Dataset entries

────────────────

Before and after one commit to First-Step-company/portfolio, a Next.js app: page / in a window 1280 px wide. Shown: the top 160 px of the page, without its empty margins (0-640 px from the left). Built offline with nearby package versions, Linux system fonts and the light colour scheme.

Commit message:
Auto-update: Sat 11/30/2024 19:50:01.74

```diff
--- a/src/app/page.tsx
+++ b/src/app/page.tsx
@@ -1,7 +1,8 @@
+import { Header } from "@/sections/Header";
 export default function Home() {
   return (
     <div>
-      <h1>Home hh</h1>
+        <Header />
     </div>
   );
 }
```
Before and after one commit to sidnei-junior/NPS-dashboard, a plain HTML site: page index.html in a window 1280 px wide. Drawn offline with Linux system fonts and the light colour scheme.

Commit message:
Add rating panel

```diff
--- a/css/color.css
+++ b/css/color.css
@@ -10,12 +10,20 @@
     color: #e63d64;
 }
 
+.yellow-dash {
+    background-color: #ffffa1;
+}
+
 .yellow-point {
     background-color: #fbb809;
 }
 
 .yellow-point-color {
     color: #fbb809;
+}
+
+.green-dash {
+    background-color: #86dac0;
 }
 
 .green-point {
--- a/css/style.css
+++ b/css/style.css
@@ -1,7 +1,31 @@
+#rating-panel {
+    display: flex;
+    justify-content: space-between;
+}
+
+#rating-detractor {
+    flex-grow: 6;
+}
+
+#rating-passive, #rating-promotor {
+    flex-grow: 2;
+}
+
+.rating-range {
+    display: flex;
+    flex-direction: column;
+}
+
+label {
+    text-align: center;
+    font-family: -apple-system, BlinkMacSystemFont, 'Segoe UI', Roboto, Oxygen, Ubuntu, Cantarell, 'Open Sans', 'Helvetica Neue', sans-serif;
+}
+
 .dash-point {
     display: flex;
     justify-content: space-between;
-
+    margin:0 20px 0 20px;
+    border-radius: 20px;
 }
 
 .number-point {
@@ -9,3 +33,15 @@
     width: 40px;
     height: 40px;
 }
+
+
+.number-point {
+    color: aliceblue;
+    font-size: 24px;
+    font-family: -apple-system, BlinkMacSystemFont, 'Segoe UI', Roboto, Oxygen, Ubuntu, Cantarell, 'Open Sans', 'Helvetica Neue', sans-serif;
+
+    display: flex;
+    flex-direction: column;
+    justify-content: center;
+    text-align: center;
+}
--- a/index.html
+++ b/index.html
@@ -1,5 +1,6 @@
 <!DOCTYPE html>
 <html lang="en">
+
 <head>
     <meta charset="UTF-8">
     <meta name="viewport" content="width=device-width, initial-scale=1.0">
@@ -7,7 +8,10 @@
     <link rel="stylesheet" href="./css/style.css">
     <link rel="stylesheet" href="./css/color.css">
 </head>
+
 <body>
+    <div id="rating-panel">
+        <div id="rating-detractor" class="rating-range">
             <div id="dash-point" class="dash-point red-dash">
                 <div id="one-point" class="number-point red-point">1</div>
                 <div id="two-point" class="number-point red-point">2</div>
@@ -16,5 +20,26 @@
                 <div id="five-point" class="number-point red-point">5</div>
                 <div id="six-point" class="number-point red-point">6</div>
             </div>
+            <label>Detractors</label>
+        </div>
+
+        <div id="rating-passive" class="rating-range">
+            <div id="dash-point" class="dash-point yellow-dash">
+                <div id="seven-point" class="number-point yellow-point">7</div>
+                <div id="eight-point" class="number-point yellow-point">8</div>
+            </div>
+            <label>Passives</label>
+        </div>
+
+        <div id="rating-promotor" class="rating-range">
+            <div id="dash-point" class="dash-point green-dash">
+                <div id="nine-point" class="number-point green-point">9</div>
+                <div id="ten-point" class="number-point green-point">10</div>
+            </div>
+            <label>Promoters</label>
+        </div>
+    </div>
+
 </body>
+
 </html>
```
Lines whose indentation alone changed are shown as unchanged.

────────────────

* **DIRECTIONS**: Wherever "label" appears in a line of the entries, copy that line.

* **SOLUTION FOR THIS PROBLEM**:
+label {
+            <label>Detractors</label>
+            <label>Passives</label>
+            <label>Promoters</label>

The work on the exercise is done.